Two men are hiking when one slips and starts to fall, but catches a small shrub and ends up dangling over a cliff, possibly a fatal drop. His friend can't reach him and has no rope. The friend tells him he will try to get help. He tells his friend "Oh, if only you could find a rabbit to blow in my face!" The friend asks what good that would do. He replies "Haven't you ever heard of someone being saved by a hare's breath?"

By anon304059 — On Nov 18, 2012

It is more of a folk etymology than a malapropism, as it is based on a phonological similarity (or homonym) of the words and establishes a semantic connection as well. A malapropism would be just mixing words without any semantic connection (usually longer words from a specialized vocabulary).

By fify — On May 22, 2012

@burcidi, @alisha-- I agree with both of you.
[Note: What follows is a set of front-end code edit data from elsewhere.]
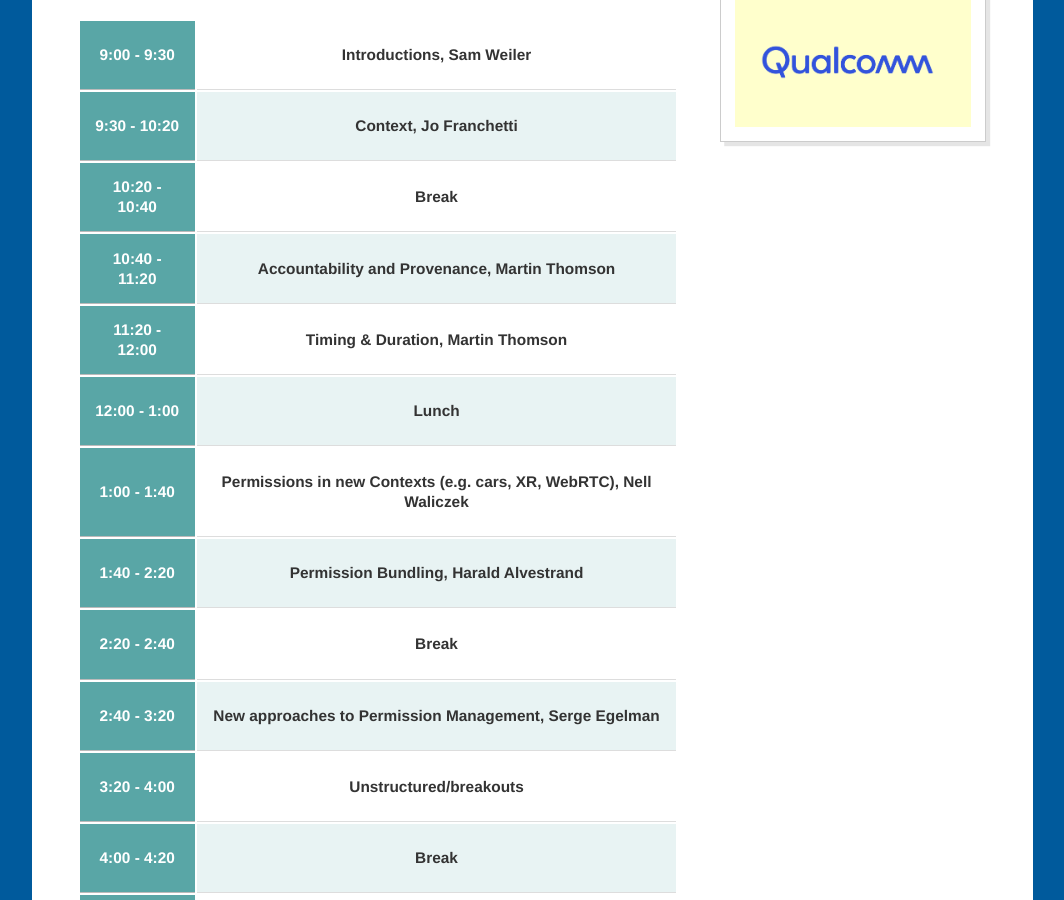
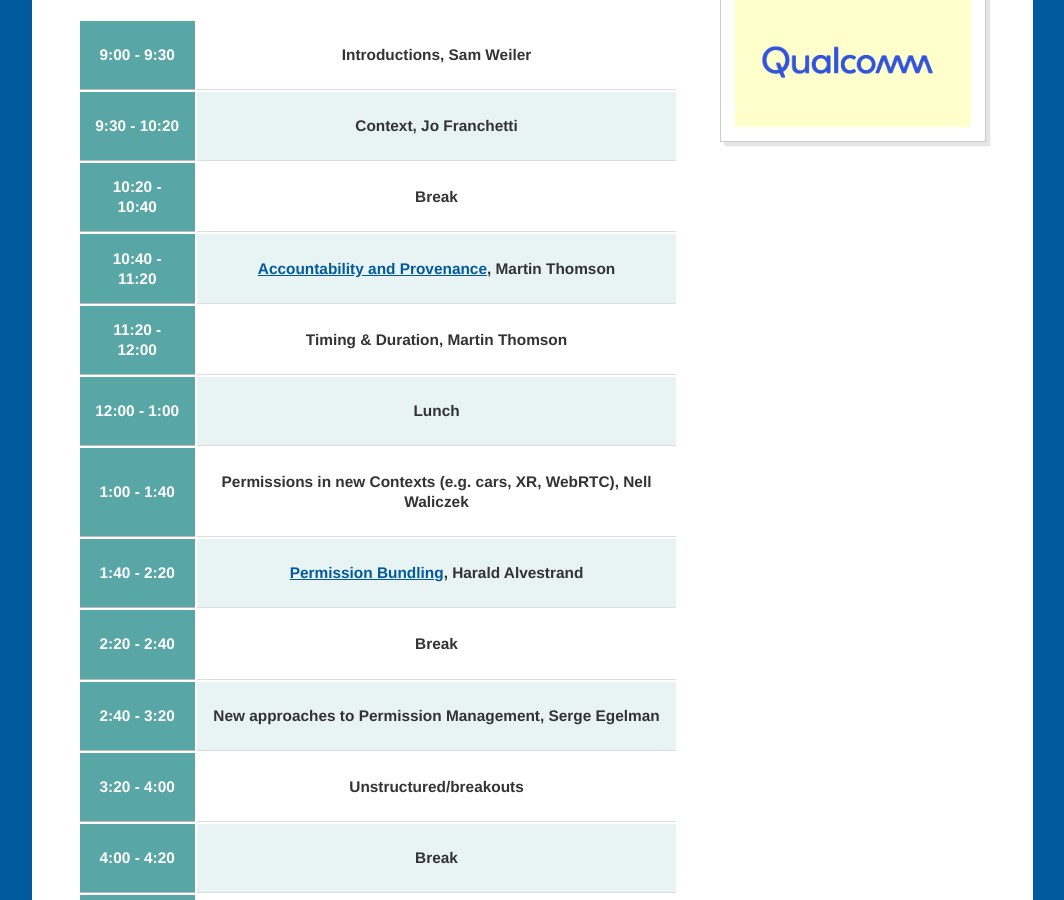
Before and after one commit to w3c/permissions-ws-2018, a Jekyll site: the page built from schedule.md, in a window 1280 px wide and 900 px high, scrolled down 432 px. Shown: the whole window, without its empty margins (108-1172 px from the left). Built offline with Jekyll 4.4.1, drawn with Linux system fonts in a browser that asks for light colours; our own code applies the rules of GitHub Pages for plain Markdown files.

Commit message:
link-slides-1

```diff
--- a/schedule.md
+++ b/schedule.md
@@ -28,7 +28,7 @@ layout: home
         <tr>
         <th>10:40 - 11:20</th>
         <td>
-            <p class="session-title">Accountability and Provenance, Martin Thomson</p>
+            <p class="session-title"><a href="https://www.w3.org/Privacy/permissions-ws-2018/Making-Sites-Accountable.pdf">Accountability and Provenance</a>, Martin Thomson</p>
         </td>
     </tr>
         <tr>
@@ -52,7 +52,7 @@ layout: home
        <tr>
         <th>1:40 - 2:20</th>
         <td>
-            <p class="session-title">Permission Bundling, Harald Alvestrand</p>
+            <p class="session-title"><a href="https://www.w3.org/Privacy/permissions-ws-2018/Permission-bundling.pdf">Permission Bundling</a>, Harald Alvestrand</p>
         </td>
     </tr>
         <tr>
```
Malapropisms is one of the reasons why I read a lot. The more I read and see how things are spelled, the less room there is for mistakes.

When we use idioms that we've only heard and not read or written, we're bound to make mistakes with spellings and the use of words.

If one thinks about it though, it's so obvious that hare's breath or hair's breath isn't right. I mean hares breathe but what does that have to do with something happening or not happening by a narrow margin? A hair's breath doesn't make sense at all! It all goes down to common sense. We all have access to the internet, it takes a minute to look it up!

By discographer — On May 22, 2012

@burcidi-- Yesteday, my neighbor who is a real estate agent showed me one of his ads in the paper. It said that the house was a "hare's breath" of the lake! So you're right, this is a malapropism that anyone can make!

My neighbor is a well educated guy and I don't think he has issues with vocab or spelling. I think he made the mistake because this is not an idiom he uses a lot. It's not very common. I've probably heard it being used three or four times in my life.

Is "hair's breadth" a very old idiom? Is it American English based or British English?

By burcidi — On May 21, 2012

Not just learners of English, but people who speak English since birth make mistakes with this idiom too.

I agree with the article that the problem stems from these words sounding alike. The other issue might be people not being good with vocabulary and spelling. I think we would all agree that our language doesn't have the easiest spelling. There are no spelling rules in English which makes it difficult for young kids.

I think poor vocabulary is another reason. I just asked my cousin who is in middle school what breadth is and she had no idea that it means width. That might be why some refer to it as a hair's breath instead of hair's breadth.

Mary McMahon
Mary McMahon

Ever since she began contributing to the site several years ago, Mary has embraced the exciting challenge of being a...

Learn more
Language & Humanities, in your inbox

Our latest articles, guides, and more, delivered daily.

Language & Humanities, in your inbox

Our latest articles, guides, and more, delivered daily.